--- START ---

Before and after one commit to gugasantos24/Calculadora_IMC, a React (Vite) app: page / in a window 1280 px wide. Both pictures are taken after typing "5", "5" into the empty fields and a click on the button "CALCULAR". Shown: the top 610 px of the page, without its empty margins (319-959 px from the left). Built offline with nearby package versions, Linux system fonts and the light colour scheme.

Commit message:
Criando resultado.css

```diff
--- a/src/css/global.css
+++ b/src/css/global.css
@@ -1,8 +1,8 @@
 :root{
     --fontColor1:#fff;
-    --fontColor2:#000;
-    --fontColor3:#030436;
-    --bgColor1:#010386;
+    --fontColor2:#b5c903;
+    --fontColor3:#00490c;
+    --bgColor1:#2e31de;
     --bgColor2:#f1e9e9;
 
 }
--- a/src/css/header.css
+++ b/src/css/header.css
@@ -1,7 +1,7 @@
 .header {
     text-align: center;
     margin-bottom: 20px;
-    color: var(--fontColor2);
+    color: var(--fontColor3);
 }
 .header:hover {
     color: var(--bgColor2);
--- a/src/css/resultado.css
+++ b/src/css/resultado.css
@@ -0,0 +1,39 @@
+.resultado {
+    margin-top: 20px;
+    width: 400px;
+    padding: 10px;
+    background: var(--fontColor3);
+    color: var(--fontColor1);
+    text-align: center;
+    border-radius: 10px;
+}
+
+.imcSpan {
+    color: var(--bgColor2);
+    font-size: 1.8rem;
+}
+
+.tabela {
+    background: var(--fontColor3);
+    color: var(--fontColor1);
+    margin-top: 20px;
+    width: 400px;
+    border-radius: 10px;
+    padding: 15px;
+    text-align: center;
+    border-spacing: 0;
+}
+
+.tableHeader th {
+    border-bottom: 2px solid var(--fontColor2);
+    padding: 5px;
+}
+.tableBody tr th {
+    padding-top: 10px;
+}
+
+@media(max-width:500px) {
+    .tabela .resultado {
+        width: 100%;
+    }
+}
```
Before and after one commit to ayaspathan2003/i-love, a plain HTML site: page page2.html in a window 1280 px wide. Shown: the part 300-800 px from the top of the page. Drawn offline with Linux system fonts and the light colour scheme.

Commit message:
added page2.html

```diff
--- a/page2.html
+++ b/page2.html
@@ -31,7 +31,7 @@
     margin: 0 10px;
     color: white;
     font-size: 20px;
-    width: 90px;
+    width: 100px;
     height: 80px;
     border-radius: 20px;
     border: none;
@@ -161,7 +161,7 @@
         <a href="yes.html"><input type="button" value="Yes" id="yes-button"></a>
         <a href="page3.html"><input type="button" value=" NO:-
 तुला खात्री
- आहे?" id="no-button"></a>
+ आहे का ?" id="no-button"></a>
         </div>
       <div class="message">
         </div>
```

--- END ---

▶ [Work to be completed]
Take each line of the material above that holds the string "wide" and copy it.

▶ [Response]
Before and after one commit to gugasantos24/Calculadora_IMC, a React (Vite) app: page / in a window 1280 px wide. Both pictures are taken after typing "5", "5" into the empty fields and a click on the button "CALCULAR". Shown: the top 610 px of the page, without its empty margins (319-959 px from the left). Built offline with nearby package versions, Linux system fonts and the light colour scheme.
Before and after one commit to ayaspathan2003/i-love, a plain HTML site: page page2.html in a window 1280 px wide. Shown: the part 300-800 px from the top of the page. Drawn offline with Linux system fonts and the light colour scheme.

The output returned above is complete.